Top of Data records

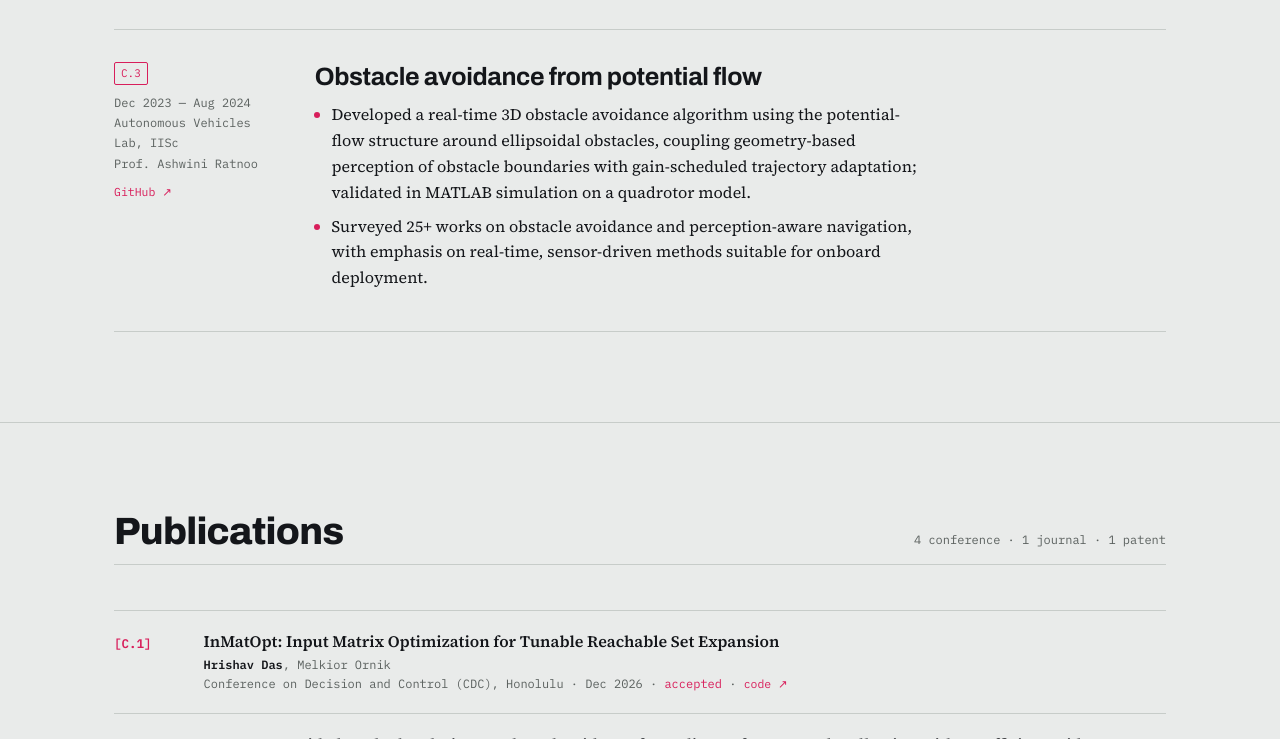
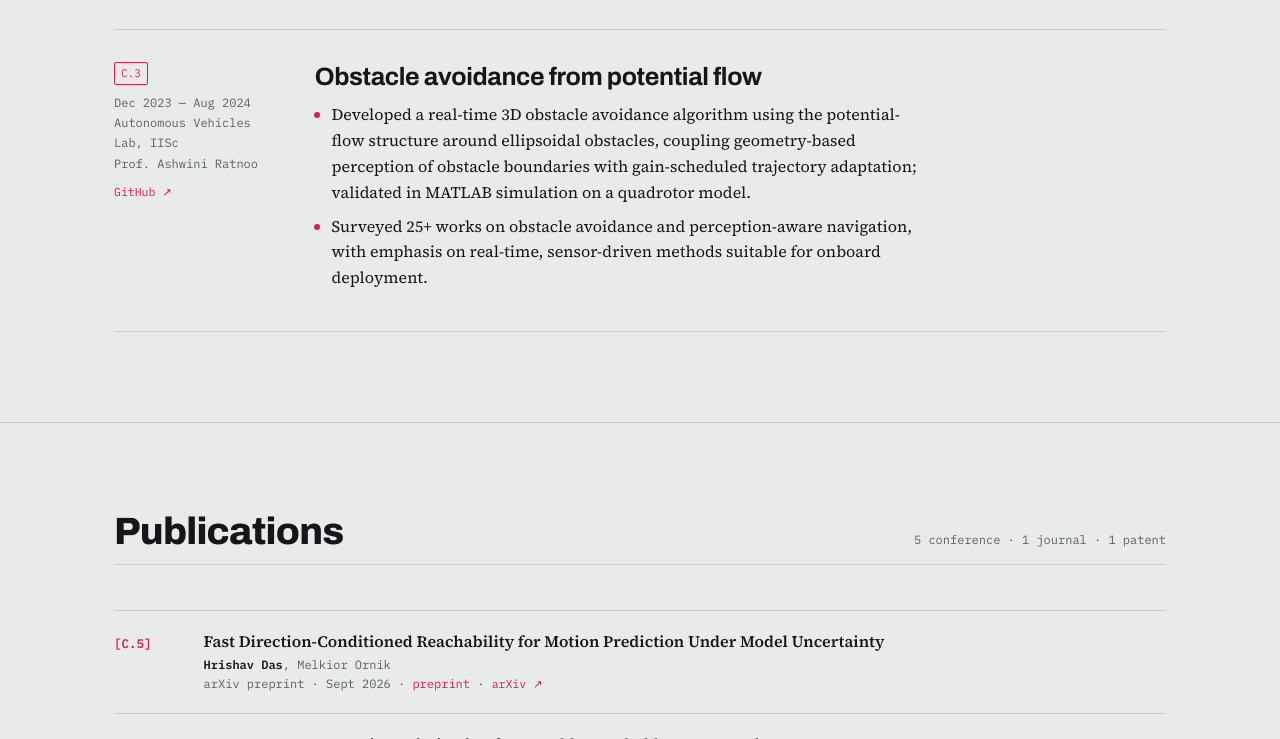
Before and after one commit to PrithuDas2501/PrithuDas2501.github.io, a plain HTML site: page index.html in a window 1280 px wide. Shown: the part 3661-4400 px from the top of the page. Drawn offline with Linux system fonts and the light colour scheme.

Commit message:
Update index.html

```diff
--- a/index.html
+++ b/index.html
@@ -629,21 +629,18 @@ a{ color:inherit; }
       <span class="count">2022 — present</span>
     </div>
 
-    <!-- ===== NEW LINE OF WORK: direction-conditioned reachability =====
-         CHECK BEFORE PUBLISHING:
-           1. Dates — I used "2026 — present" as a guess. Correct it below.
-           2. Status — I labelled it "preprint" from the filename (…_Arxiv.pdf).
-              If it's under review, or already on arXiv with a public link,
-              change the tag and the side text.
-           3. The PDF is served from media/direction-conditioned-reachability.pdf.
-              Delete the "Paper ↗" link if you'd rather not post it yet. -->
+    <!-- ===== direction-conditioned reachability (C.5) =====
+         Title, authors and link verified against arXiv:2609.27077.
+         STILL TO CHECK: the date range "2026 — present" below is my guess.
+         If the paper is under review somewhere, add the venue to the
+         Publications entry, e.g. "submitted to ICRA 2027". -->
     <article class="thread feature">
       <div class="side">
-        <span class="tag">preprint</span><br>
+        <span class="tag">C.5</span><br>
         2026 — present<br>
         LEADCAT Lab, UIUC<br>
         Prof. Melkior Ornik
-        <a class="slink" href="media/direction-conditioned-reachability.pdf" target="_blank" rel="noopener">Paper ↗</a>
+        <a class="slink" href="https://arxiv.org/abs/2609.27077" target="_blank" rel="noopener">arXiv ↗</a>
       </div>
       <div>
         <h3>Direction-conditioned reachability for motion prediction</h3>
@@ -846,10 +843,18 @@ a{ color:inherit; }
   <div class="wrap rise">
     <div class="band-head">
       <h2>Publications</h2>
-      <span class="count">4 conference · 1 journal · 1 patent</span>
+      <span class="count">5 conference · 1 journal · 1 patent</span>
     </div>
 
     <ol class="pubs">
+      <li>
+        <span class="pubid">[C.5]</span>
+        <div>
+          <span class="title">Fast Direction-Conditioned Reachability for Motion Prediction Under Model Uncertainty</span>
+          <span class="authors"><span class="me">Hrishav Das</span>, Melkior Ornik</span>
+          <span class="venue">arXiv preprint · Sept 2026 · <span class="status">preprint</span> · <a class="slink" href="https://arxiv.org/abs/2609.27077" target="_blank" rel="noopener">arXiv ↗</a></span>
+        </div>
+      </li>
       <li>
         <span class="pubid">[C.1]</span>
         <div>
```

Bottom of Data records

## [Required action]
Reproduce the data verbatim and omit each image.

## [Response]
Before and after one commit to PrithuDas2501/PrithuDas2501.github.io, a plain HTML site: page index.html in a window 1280 px wide. Shown: the part 3661-4400 px from the top of the page. Drawn offline with Linux system fonts and the light colour scheme.

Commit message:
Update index.html

```diff
--- a/index.html
+++ b/index.html
@@ -629,21 +629,18 @@ a{ color:inherit; }
       <span class="count">2022 — present</span>
     </div>
 
-    <!-- ===== NEW LINE OF WORK: direction-conditioned reachability =====
-         CHECK BEFORE PUBLISHING:
-           1. Dates — I used "2026 — present" as a guess. Correct it below.
-           2. Status — I labelled it "preprint" from the filename (…_Arxiv.pdf).
-              If it's under review, or already on arXiv with a public link,
-              change the tag and the side text.
-           3. The PDF is served from media/direction-conditioned-reachability.pdf.
-              Delete the "Paper ↗" link if you'd rather not post it yet. -->
+    <!-- ===== direction-conditioned reachability (C.5) =====
+         Title, authors and link verified against arXiv:2609.27077.
+         STILL TO CHECK: the date range "2026 — present" below is my guess.
+         If the paper is under review somewhere, add the venue to the
+         Publications entry, e.g. "submitted to ICRA 2027". -->
     <article class="thread feature">
       <div class="side">
-        <span class="tag">preprint</span><br>
+        <span class="tag">C.5</span><br>
         2026 — present<br>
         LEADCAT Lab, UIUC<br>
         Prof. Melkior Ornik
-        <a class="slink" href="media/direction-conditioned-reachability.pdf" target="_blank" rel="noopener">Paper ↗</a>
+        <a class="slink" href="https://arxiv.org/abs/2609.27077" target="_blank" rel="noopener">arXiv ↗</a>
       </div>
       <div>
         <h3>Direction-conditioned reachability for motion prediction</h3>
@@ -846,10 +843,18 @@ a{ color:inherit; }
   <div class="wrap rise">
     <div class="band-head">
       <h2>Publications</h2>
-      <span class="count">4 conference · 1 journal · 1 patent</span>
+      <span class="count">5 conference · 1 journal · 1 patent</span>
     </div>
 
     <ol class="pubs">
+      <li>
+        <span class="pubid">[C.5]</span>
+        <div>
+          <span class="title">Fast Direction-Conditioned Reachability for Motion Prediction Under Model Uncertainty</span>
+          <span class="authors"><span class="me">Hrishav Das</span>, Melkior Ornik</span>
+          <span class="venue">arXiv preprint · Sept 2026 · <span class="status">preprint</span> · <a class="slink" href="https://arxiv.org/abs/2609.27077" target="_blank" rel="noopener">arXiv ↗</a></span>
+        </div>
+      </li>
       <li>
         <span class="pubid">[C.1]</span>
         <div>
```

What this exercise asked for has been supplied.